Problem description. List all lines of the data that include the string "test".
★ ★ ★ ★ ★
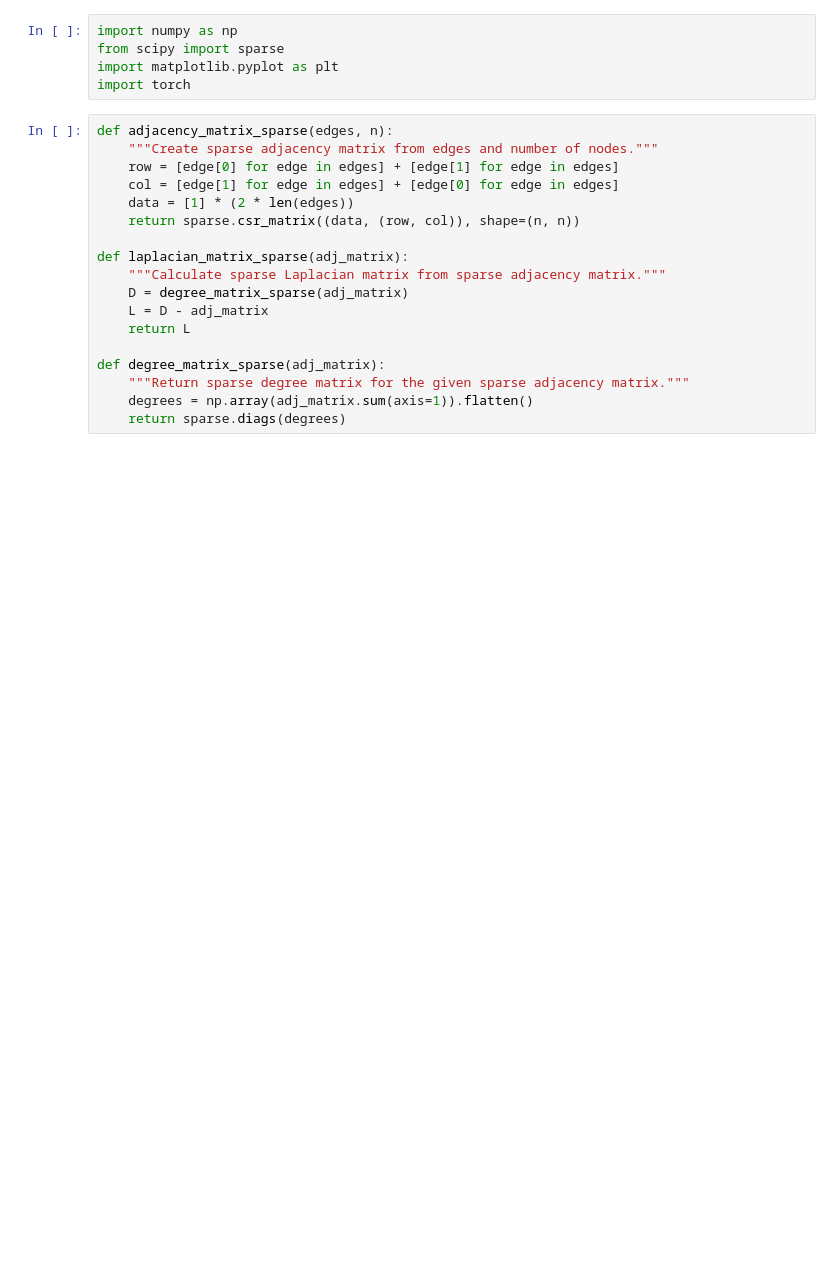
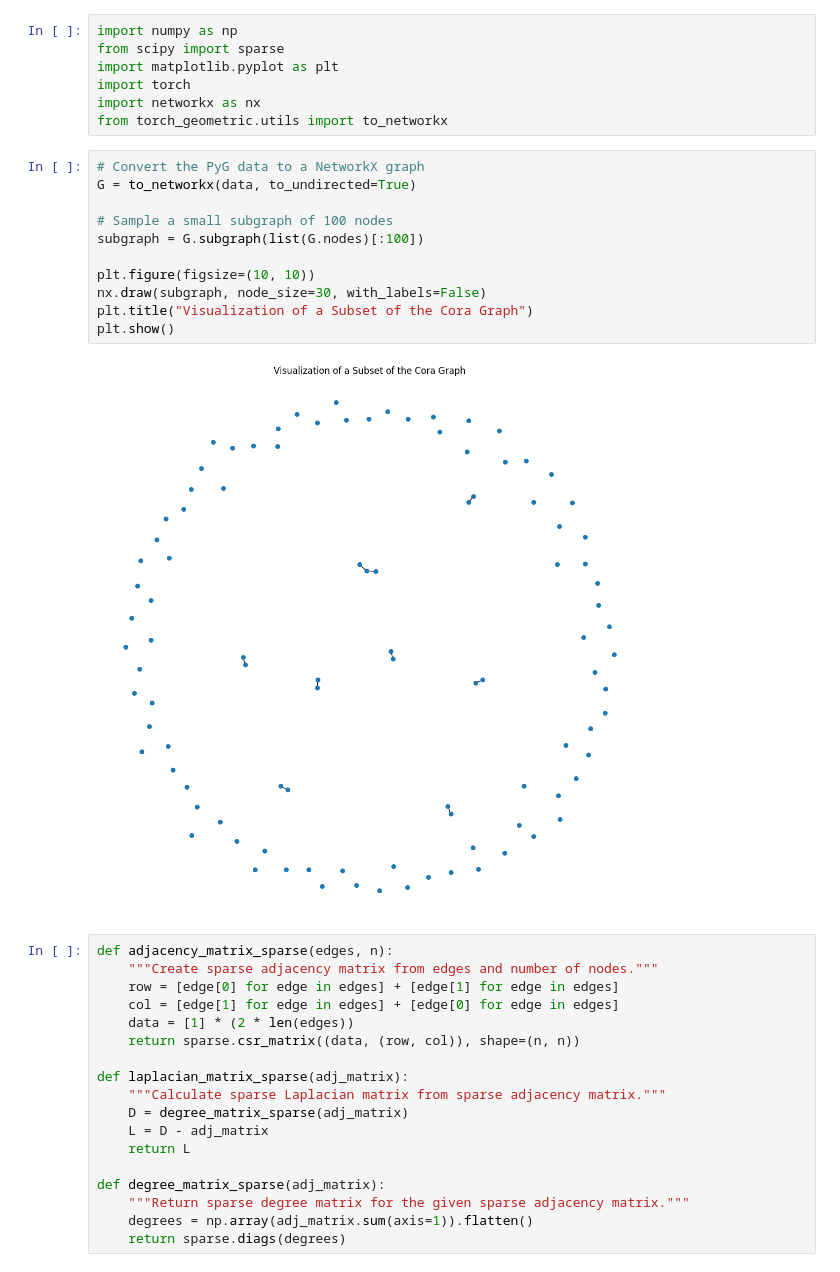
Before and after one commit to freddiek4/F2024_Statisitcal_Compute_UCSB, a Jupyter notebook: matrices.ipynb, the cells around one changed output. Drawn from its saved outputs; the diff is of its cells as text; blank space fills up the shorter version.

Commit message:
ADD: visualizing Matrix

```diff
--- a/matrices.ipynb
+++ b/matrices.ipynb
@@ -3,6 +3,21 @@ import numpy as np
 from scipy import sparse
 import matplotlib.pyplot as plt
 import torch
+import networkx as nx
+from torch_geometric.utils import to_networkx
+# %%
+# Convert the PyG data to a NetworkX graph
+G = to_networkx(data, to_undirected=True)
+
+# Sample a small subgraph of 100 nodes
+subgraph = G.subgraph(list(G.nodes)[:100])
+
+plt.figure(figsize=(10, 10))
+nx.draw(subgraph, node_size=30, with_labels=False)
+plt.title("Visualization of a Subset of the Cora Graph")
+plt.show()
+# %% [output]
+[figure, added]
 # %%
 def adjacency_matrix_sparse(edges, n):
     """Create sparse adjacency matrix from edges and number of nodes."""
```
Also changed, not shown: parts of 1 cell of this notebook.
★ ★ ★ ★ ★
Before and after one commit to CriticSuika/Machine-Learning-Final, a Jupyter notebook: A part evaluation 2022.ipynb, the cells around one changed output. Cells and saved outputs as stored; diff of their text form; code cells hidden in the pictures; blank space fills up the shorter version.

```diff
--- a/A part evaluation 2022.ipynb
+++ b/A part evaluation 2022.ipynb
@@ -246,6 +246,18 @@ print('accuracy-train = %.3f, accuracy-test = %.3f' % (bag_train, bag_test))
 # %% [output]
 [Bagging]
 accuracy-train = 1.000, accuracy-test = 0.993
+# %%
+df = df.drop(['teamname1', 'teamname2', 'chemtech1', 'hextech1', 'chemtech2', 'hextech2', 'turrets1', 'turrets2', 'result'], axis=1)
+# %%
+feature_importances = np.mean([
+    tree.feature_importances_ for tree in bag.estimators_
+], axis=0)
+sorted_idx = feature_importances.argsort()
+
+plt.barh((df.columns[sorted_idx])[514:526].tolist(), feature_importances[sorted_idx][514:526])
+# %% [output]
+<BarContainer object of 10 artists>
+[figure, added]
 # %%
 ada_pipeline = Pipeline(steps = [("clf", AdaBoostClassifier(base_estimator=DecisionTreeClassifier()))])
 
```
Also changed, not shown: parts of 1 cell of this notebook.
★ ★ ★ ★ ★
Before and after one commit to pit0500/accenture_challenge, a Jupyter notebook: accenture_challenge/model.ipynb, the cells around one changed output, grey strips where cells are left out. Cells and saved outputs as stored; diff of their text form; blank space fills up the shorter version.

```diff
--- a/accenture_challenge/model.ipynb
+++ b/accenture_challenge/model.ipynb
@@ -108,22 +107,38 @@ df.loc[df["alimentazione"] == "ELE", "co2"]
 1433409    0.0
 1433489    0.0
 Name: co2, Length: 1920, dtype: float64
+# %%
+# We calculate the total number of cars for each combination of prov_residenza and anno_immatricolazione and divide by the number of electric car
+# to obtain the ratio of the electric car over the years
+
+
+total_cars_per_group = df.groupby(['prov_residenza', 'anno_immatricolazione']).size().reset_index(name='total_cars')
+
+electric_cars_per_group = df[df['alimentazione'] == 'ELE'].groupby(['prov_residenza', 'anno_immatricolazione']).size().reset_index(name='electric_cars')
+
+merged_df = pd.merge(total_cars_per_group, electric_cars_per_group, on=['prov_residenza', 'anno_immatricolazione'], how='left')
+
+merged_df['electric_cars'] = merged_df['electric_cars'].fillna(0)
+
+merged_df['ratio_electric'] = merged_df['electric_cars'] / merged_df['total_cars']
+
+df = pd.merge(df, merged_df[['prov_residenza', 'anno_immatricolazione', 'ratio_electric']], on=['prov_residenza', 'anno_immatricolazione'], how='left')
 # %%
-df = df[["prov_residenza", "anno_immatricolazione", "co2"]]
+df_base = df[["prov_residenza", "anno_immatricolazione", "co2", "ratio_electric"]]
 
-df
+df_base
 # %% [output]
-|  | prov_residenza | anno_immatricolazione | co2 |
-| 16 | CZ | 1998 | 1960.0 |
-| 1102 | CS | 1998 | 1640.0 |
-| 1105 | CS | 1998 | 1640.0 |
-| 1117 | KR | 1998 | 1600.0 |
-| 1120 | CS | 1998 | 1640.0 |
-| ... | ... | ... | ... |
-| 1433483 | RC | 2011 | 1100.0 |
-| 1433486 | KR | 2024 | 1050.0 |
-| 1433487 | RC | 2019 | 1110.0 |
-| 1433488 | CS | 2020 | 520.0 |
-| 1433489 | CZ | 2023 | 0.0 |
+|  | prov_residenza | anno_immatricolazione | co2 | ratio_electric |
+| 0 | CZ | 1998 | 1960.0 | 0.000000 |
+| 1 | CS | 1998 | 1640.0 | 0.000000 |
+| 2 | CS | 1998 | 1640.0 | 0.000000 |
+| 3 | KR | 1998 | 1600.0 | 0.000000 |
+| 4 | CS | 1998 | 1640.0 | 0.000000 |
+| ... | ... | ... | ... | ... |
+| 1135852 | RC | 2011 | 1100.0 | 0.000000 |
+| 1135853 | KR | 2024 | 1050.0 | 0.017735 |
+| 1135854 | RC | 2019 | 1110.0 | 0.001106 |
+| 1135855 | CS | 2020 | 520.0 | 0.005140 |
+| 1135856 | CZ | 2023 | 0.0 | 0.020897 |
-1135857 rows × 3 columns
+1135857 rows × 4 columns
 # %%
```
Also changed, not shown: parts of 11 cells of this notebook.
★ ★ ★ ★ ★
Written response.
@@ -246,6 +246,18 @@ print('accuracy-train = %.3f, accuracy-test = %.3f' % (bag_train, bag_test))
 accuracy-train = 1.000, accuracy-test = 0.993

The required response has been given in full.